*Your goal:* Below are records. Copy every line with "text" in it.

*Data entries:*

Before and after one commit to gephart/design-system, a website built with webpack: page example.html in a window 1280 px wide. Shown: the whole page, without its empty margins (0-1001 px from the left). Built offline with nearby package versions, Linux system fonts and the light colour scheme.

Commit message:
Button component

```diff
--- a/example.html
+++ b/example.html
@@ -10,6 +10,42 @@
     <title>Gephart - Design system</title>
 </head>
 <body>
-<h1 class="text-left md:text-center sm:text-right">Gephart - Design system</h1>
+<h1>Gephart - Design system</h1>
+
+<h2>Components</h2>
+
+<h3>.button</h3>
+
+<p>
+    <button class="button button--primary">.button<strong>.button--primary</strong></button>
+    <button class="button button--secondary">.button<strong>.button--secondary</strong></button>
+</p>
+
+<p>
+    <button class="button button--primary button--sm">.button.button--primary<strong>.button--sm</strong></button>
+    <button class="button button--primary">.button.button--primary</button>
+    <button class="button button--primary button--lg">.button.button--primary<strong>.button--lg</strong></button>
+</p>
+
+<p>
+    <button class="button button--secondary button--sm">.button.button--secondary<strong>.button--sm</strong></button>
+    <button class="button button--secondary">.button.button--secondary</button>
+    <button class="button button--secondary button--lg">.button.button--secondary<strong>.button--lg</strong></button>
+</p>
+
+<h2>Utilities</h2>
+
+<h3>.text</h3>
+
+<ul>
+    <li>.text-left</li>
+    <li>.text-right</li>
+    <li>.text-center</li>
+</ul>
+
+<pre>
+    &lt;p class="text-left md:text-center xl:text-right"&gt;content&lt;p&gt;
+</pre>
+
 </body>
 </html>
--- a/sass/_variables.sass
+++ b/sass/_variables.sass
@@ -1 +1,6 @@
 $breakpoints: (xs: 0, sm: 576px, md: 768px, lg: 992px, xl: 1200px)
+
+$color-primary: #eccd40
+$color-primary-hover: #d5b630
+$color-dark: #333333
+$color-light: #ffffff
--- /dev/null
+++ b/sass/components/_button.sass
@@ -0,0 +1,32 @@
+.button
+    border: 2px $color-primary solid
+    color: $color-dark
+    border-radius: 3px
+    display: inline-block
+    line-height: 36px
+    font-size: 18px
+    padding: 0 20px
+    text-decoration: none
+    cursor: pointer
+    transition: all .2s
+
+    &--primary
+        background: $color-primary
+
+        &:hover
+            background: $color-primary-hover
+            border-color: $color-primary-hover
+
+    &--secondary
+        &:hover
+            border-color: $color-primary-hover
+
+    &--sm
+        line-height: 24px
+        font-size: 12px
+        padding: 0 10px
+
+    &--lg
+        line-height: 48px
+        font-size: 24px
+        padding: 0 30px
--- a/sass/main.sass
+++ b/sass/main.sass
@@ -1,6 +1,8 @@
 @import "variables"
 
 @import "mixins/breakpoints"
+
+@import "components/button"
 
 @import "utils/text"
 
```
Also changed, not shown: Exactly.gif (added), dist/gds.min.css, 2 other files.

*Problem solution:*
-<h1 class="text-left md:text-center sm:text-right">Gephart - Design system</h1>
+<h3>.text</h3>
+    <li>.text-left</li>
+    <li>.text-right</li>
+    <li>.text-center</li>
+    &lt;p class="text-left md:text-center xl:text-right"&gt;content&lt;p&gt;
+    text-decoration: none
 @import "utils/text"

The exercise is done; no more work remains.